╔══

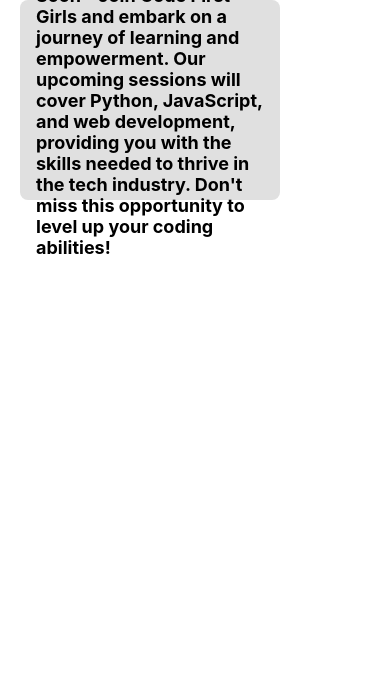
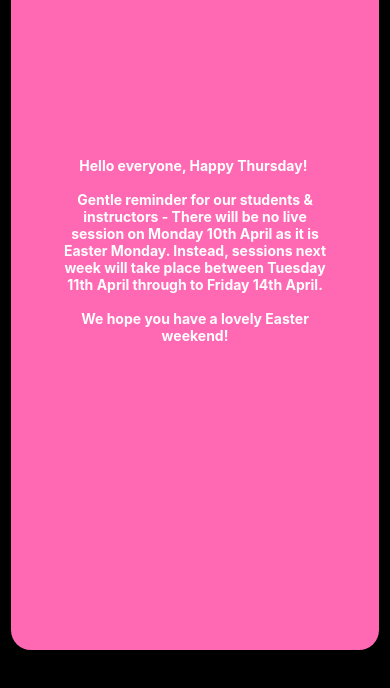
Before and after one commit to marshjaja/CFG-Mobile-Dev-Master-Final-Project, a React Native app in the folder CFGAppShareProject/CFGMaster_Group2_MobileAppProject/: screen /Announcements in a window 390 px wide. Shown: the top 688 px of the page. Built offline with nearby package versions, Linux system fonts and the light colour scheme.

Commit message:
updated announcements

```diff
--- a/CFGAppShareProject/CFGMaster_Group2_MobileAppProject/assets/announcements.json
+++ b/CFGAppShareProject/CFGMaster_Group2_MobileAppProject/assets/announcements.json
@@ -1,12 +1,42 @@
 [
-{"id":"1","title":"Exciting News! New Coding Sessions Starting Soon - Join Code First Girls and embark on a journey of learning and empowerment. Our upcoming sessions will cover Python, JavaScript, and web development, providing you with the skills needed to thrive in the tech industry. Don't miss this opportunity to level up your coding abilities!"},
-{"id":"2","title":"Calling all aspiring coders! New Sponsorship Opportunities Available - Apply now for a sponsored place in our degree program supported by leading companies. Thanks to our valued sponsors, including Google, Microsoft, and Amazon, we are able to offer full scholarships for deserving candidates. Take a leap towards your tech career with Code First Girls!"},
-{"id":"3","title":"Code First Girls Recognized with Prestigious Tech Magazine Award - Celebrating our commitment to closing the gender gap in the tech industry. We are thrilled to announce that Code First Girls has been honored with the 'Diversity and Inclusion Initiative of the Year' award by [Reputed Tech Magazine's Name]. This recognition highlights our impactful efforts in empowering women through free coding education."},
-{"id":"4","title":"Get ready for an incredible learning experience! New Coding Courses Announced - Expand your skills and future-proof your career with Code First Girls. Our upcoming courses will cover advanced topics such as data science, cybersecurity, and mobile app development. Join us to gain in-demand skills and unlock new opportunities in the tech world."},
-{"id":"5","title":"We're thrilled to announce our latest industry partnerships - Join Code First Girls and gain access to exclusive opportunities and connections. We have partnered with top tech companies, including Facebook, Spotify, and IBM, to provide mentorship programs, internships, and networking events. Take advantage of these collaborations to supercharge your tech journey."},
-{"id":"6","title":"Code First Girls is making headlines! Featured in [Reputed Tech Magazine's Name] - Read all about our innovative approach to empowering women in tech. Our impactful initiatives and success stories are highlighted in the latest issue of [Magazine Name]. Discover how Code First Girls is revolutionizing the tech industry through diversity and inclusion."},
-{"id":"7","title":"Exciting Collaboration Alert! Code First Girls teams up with [Company Name] - Join our program and get a chance to work with industry-leading professionals. We are thrilled to announce our partnership with [Company Name], a global tech leader. As a participant, you will have the opportunity to collaborate on real-world projects and gain invaluable industry experience."},
-{"id":"8","title":"Mark your calendars! Code First Girls Annual Conference Coming Soon - Join us for inspiring talks, workshops, and networking opportunities. Our annual conference brings together industry experts, thought leaders, and aspiring tech professionals. Get inspired, learn from the best, and connect with like-minded individuals at this must-attend event."},
-{"id":"9","title":"Calling all female tech enthusiasts! Code First Girls launches new coding bootcamp - Accelerate your learning and kickstart your tech career with us. Our intensive coding bootcamp covers front-end and back-end development, UI/UX design, and agile methodologies. Join us for an immersive learning experience and gain the skills to thrive in the tech industry."},
-{"id":"10","title":"Great news for aspiring entrepreneurs! Code First Girls introduces startup incubator program - Learn to code and launch your own tech venture with our support. Our startup incubator provides hands-on guidance, mentorship, and access to a strong network of entrepreneurs. Turn your innovative ideas into reality and become a successful tech entrepreneur with Code First Girls."}
+  {
+    "id": "1",
+    "title": "Hello everyone, Happy Thursday! \\n\\nGentle reminder for our students & instructors - There will be no live session on Monday 10th April as it is Easter Monday. Instead, sessions next week will take place between Tuesday 11th April through to Friday 14th April.\\n\\nWe hope you have a lovely Easter weekend!"
+  },
+  {
+    "id": "2",
+    "title": "Calling all aspiring coders! \\n\\nNew Sponsorship Opportunities Available - Apply now for a sponsored place in our degree program supported by leading companies. \\n \\nThanks to our valued sponsors, including Google, Microsoft, and Amazon, we are able to offer full scholarships for deserving candidates. \\n\\nTake a leap towards your tech career with Code For Girls!"
+  },
+  {
+    "id": "3",
+    "title": "Code For Girls Recognized with Prestigious Tech Magazine Award - Celebrating our commitment to closing the gender gap in the tech industry. We are thrilled to announce that Code For Girls has been honored with the 'Diversity and Inclusion Initiative of the Year' award by prestigious Tech4Time Magazine. This recognition highlights our impactful efforts in empowering women through free coding education."
+  },
+  {
+    "id": "4",
+    "title": "Hi everyone, \\n\\nJust a quick couple of announcements from us: \\n\\nFoundation Assessment 2 grades are due to be emailed to you this weekend. If you have any issues regarding them, please do not reply to the email - contact your instructors or the Programmes Team on Slack. If you did not receive a passing grade we will contact you next week with information on next steps.\\n\\nWe are currently preparing to kick-off our Summer cohort which, although very exciting, does require a lot of time - we may be a bit slower to respond to messages (as well as it being a Bank Holiday weekend) but please rest assured we will do our best to respond to all queries promptly."
+  },
+  {
+    "id": "5",
+    "title": "We're thrilled to announce our latest industry partnerships - Join Code For Girls and gain access to exclusive opportunities and connections. We have partnered with top tech companies, including Facebook, Spotify, and IBM, to provide mentorship programs, internships, and networking events. Take advantage of these collaborations to supercharge your tech journey."
+  },
+  {
+    "id": "6",
+    "title": "Hi everyone, \\n\\nwe hope you’re having a great week so far! \\n\\nNow that you are in your Specialisation weeks and starting your project we wanted to share with you a template of a project log. Please make a copy of the template and use this project sheet to log in the time you’ve spent on your project. This will need to be submitted as a group to your instructors with your project at the end.\\n\\nThank you!"
+  },
+  {
+    "id": "7",
+    "title": "Hi everyone, - we hope you’re all having a great week!\\n\\nAs the project deadline is nearing, just a couple of announcements from us:\\n\\nWe wanted to let you all know that is not required of you to submit the presentation slide deck for your group project on Sunday 28th May, as this is purely for presentation purposes and will not be marked separately.\\n\\nWe have received many questions regarding the project log. This is a group submission and will need to be submitted on Sunday 28th May with your project code. If you have done the log individually, please could you copy and paste your work into one ‘master’ group sheet along with the rest of your team members.\\n\\nIf you have any questions or concerns, please message us here on Slack. \\n\\nThank You!"
+  },
+  {
+    "id": "8",
+    "title": "Hello everyone, \\n\\nA gentle reminder for our students & instructors - There will be no live session tonight (Monday 29th May) as it is a Bank Holiday. Instead, sessions this week will take place between Tuesday 30th May through to Friday 2nd June. \\n\\nWe hope you’re all having a lovely weekend!"
+  },
+  {
+    "id": "9",
+    "title": "CONGRATULATIONS!! \\n\\nA massive congratulations to you all on completing the CFGdegree! This is a fantastic achievement and we hope you are really proud of yourselves. It’s been a pleasure to have you all on the course and we wish you all the best for your future journeys into tech. \\n\\nWe hope that you enjoyed your studies with us. We are always keen to hear your feedback, so please could you complete the Specialisation Module MEQ and Student Satisfaction Survey sent to your email. \\n\\nThank You"
+  },
+  {
+    "id": "10",
+    "title": "An exciting learning opportunity for the CFG community, sponsored by EKO! \\n\\nEmbark on an exciting journey into the captivating world of Interactive Websites with our latest MOOC offering! \\n\\nGet ready to unlock the power of Web Development and create digital experiences that will leave users spellbound!"
+  }
 ]
--- a/CFGAppShareProject/CFGMaster_Group2_MobileAppProject/src/screens/Announcements.js
+++ b/CFGAppShareProject/CFGMaster_Group2_MobileAppProject/src/screens/Announcements.js
@@ -1,12 +1,21 @@
 import React, { useEffect, useState } from "react";
-import { View, Text, StyleSheet, FlatList, Animated } from "react-native";
+import {
+  View,
+  Text,
+  StyleSheet,
+  FlatList,
+  Animated,
+  Dimensions,
+  TouchableOpacity,
+} from "react-native";
 import * as FileSystem from "expo-file-system";
 import Papa from "papaparse";
 
 const AnnouncementCard = ({ title }) => {
+  const formattedTitle = title.replace(/\\n/g, "\n");
   return (
     <View style={styles.card}>
-      <Text style={styles.cardTitle}>{title}</Text>
+      <Text style={styles.cardTitle}>{formattedTitle}</Text>
     </View>
   );
 };
@@ -46,14 +55,29 @@
   }, [announcements]);
 
   const renderItem = ({ item, index }) => {
-    const inputRange = [(index - 1) * 300, index * 300, (index + 1) * 300];
+    const { width: screenWidth } = Dimensions.get("window");
+    const inputRange = [
+      (index - 1) * screenWidth,
+      index * screenWidth,
+      (index + 1) * screenWidth,
+    ];
     const opacity = scrollX.interpolate({
       inputRange,
       outputRange: [0, 1, 0],
     });
 
+    const cardStyle = [
+      styles.cardContainer,
+      {
+        opacity,
+        width: screenWidth,
+        paddingLeft: screenWidth * 0.05,
+        paddingRight: screenWidth * 0.05,
+      },
+    ];
+
     return (
-      <Animated.View style={[styles.cardContainer, { opacity }]}>
+      <Animated.View style={cardStyle}>
         <AnnouncementCard title={item.title} />
       </Animated.View>
     );
@@ -79,26 +103,28 @@
 const styles = StyleSheet.create({
   container: {
     flex: 1,
-    backgroundColor: "#fff",
+    backgroundColor: "#000",
   },
   cardContainer: {
-    width: 300,
+    width: 400,
+    height: 500,
     alignItems: "center",
     justifyContent: "center",
-    paddingHorizontal: 20,
   },
   card: {
-    width: "100%",
-    height: 200,
-    backgroundColor: "#e0e0e0",
-    borderRadius: 8,
-    padding: 16,
+    width: "105%",
+    height: 800,
+    backgroundColor: "#ff69b4",
+    borderRadius: 20,
+    padding: 50,
+    color: "#fff",
     justifyContent: "center",
     alignItems: "center",
   },
   cardTitle: {
-    fontSize: 18,
     fontWeight: "bold",
+    textAlign: "center",
+    color: "#fff",
   },
 });
 
```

╚══

== WORK REQUEST ==
What lines of the listing contain the word "View"? Copy them all.

== WRITTEN ANSWER ==
-import { View, Text, StyleSheet, FlatList, Animated } from "react-native";
+  View,
     <View style={styles.card}>
     </View>
-      <Animated.View style={[styles.cardContainer, { opacity }]}>
+      <Animated.View style={cardStyle}>
       </Animated.View>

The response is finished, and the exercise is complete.